**Exercise brief**
Restate each record exactly as it was written.

--- Study material Enclosed Below ---

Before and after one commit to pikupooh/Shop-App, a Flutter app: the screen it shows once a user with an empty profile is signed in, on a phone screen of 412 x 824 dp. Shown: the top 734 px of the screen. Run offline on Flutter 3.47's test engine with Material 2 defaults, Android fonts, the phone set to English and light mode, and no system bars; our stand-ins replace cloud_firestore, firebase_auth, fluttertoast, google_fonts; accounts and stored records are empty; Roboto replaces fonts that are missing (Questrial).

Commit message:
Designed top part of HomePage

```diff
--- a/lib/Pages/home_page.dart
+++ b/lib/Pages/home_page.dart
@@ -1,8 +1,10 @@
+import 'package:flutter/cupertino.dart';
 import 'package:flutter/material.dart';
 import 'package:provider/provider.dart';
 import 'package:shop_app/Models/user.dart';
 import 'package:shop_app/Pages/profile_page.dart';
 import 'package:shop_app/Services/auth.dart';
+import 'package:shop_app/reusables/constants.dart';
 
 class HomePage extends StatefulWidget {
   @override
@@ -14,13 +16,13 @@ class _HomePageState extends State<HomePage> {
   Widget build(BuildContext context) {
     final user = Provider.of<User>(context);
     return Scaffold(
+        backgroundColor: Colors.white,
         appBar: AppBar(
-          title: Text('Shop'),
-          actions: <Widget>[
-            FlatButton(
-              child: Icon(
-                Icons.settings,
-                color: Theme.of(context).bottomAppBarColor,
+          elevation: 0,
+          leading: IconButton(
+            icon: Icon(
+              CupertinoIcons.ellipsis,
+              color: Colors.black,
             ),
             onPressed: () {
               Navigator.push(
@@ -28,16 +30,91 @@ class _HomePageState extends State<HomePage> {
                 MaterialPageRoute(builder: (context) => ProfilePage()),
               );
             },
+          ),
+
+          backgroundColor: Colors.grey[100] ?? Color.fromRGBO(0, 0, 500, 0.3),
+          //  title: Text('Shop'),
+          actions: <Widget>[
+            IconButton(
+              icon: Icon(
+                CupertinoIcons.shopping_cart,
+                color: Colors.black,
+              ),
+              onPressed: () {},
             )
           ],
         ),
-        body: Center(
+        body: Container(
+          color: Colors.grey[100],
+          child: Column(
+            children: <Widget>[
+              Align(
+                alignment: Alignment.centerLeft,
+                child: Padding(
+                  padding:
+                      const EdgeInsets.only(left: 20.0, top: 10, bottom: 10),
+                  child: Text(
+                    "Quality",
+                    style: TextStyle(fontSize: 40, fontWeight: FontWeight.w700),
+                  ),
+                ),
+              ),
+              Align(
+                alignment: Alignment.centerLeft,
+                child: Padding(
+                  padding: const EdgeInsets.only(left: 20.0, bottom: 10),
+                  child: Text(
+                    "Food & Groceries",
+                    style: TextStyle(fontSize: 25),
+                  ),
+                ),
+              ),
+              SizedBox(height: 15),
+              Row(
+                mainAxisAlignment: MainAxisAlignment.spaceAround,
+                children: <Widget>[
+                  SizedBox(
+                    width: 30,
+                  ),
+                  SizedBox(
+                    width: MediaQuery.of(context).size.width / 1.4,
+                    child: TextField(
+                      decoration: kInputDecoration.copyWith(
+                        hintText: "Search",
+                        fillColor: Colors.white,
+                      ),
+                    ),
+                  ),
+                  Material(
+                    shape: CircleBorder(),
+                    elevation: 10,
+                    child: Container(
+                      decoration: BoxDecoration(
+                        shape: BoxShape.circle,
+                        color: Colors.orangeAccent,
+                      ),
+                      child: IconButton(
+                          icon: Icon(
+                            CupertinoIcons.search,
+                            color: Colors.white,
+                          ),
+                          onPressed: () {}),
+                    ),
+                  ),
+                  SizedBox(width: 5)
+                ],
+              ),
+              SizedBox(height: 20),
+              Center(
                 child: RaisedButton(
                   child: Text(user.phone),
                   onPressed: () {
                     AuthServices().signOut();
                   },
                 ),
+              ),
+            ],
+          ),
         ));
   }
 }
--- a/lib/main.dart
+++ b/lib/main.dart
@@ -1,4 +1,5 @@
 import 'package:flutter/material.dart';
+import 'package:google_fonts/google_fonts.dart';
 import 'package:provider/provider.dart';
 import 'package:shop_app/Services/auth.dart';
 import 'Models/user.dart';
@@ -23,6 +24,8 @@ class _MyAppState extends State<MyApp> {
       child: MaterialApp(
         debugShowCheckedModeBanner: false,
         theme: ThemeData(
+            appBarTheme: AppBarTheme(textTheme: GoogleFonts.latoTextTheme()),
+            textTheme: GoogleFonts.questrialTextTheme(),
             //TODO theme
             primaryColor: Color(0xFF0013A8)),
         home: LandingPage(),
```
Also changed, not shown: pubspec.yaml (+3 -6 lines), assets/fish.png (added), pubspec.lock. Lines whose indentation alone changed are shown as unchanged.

--- End of Enclosed Study material ---

**Expected answer**
Before and after one commit to pikupooh/Shop-App, a Flutter app: the screen it shows once a user with an empty profile is signed in, on a phone screen of 412 x 824 dp. Shown: the top 734 px of the screen. Run offline on Flutter 3.47's test engine with Material 2 defaults, Android fonts, the phone set to English and light mode, and no system bars; our stand-ins replace cloud_firestore, firebase_auth, fluttertoast, google_fonts; accounts and stored records are empty; Roboto replaces fonts that are missing (Questrial).

Commit message:
Designed top part of HomePage

```diff
--- a/lib/Pages/home_page.dart
+++ b/lib/Pages/home_page.dart
@@ -1,8 +1,10 @@
+import 'package:flutter/cupertino.dart';
 import 'package:flutter/material.dart';
 import 'package:provider/provider.dart';
 import 'package:shop_app/Models/user.dart';
 import 'package:shop_app/Pages/profile_page.dart';
 import 'package:shop_app/Services/auth.dart';
+import 'package:shop_app/reusables/constants.dart';
 
 class HomePage extends StatefulWidget {
   @override
@@ -14,13 +16,13 @@ class _HomePageState extends State<HomePage> {
   Widget build(BuildContext context) {
     final user = Provider.of<User>(context);
     return Scaffold(
+        backgroundColor: Colors.white,
         appBar: AppBar(
-          title: Text('Shop'),
-          actions: <Widget>[
-            FlatButton(
-              child: Icon(
-                Icons.settings,
-                color: Theme.of(context).bottomAppBarColor,
+          elevation: 0,
+          leading: IconButton(
+            icon: Icon(
+              CupertinoIcons.ellipsis,
+              color: Colors.black,
             ),
             onPressed: () {
               Navigator.push(
@@ -28,16 +30,91 @@ class _HomePageState extends State<HomePage> {
                 MaterialPageRoute(builder: (context) => ProfilePage()),
               );
             },
+          ),
+
+          backgroundColor: Colors.grey[100] ?? Color.fromRGBO(0, 0, 500, 0.3),
+          //  title: Text('Shop'),
+          actions: <Widget>[
+            IconButton(
+              icon: Icon(
+                CupertinoIcons.shopping_cart,
+                color: Colors.black,
+              ),
+              onPressed: () {},
             )
           ],
         ),
-        body: Center(
+        body: Container(
+          color: Colors.grey[100],
+          child: Column(
+            children: <Widget>[
+              Align(
+                alignment: Alignment.centerLeft,
+                child: Padding(
+                  padding:
+                      const EdgeInsets.only(left: 20.0, top: 10, bottom: 10),
+                  child: Text(
+                    "Quality",
+                    style: TextStyle(fontSize: 40, fontWeight: FontWeight.w700),
+                  ),
+                ),
+              ),
+              Align(
+                alignment: Alignment.centerLeft,
+                child: Padding(
+                  padding: const EdgeInsets.only(left: 20.0, bottom: 10),
+                  child: Text(
+                    "Food & Groceries",
+                    style: TextStyle(fontSize: 25),
+                  ),
+                ),
+              ),
+              SizedBox(height: 15),
+              Row(
+                mainAxisAlignment: MainAxisAlignment.spaceAround,
+                children: <Widget>[
+                  SizedBox(
+                    width: 30,
+                  ),
+                  SizedBox(
+                    width: MediaQuery.of(context).size.width / 1.4,
+                    child: TextField(
+                      decoration: kInputDecoration.copyWith(
+                        hintText: "Search",
+                        fillColor: Colors.white,
+                      ),
+                    ),
+                  ),
+                  Material(
+                    shape: CircleBorder(),
+                    elevation: 10,
+                    child: Container(
+                      decoration: BoxDecoration(
+                        shape: BoxShape.circle,
+                        color: Colors.orangeAccent,
+                      ),
+                      child: IconButton(
+                          icon: Icon(
+                            CupertinoIcons.search,
+                            color: Colors.white,
+                          ),
+                          onPressed: () {}),
+                    ),
+                  ),
+                  SizedBox(width: 5)
+                ],
+              ),
+              SizedBox(height: 20),
+              Center(
                 child: RaisedButton(
                   child: Text(user.phone),
                   onPressed: () {
                     AuthServices().signOut();
                   },
                 ),
+              ),
+            ],
+          ),
         ));
   }
 }
--- a/lib/main.dart
+++ b/lib/main.dart
@@ -1,4 +1,5 @@
 import 'package:flutter/material.dart';
+import 'package:google_fonts/google_fonts.dart';
 import 'package:provider/provider.dart';
 import 'package:shop_app/Services/auth.dart';
 import 'Models/user.dart';
@@ -23,6 +24,8 @@ class _MyAppState extends State<MyApp> {
       child: MaterialApp(
         debugShowCheckedModeBanner: false,
         theme: ThemeData(
+            appBarTheme: AppBarTheme(textTheme: GoogleFonts.latoTextTheme()),
+            textTheme: GoogleFonts.questrialTextTheme(),
             //TODO theme
             primaryColor: Color(0xFF0013A8)),
         home: LandingPage(),
```
Also changed, not shown: pubspec.yaml (+3 -6 lines), assets/fish.png (added), pubspec.lock. Lines whose indentation alone changed are shown as unchanged.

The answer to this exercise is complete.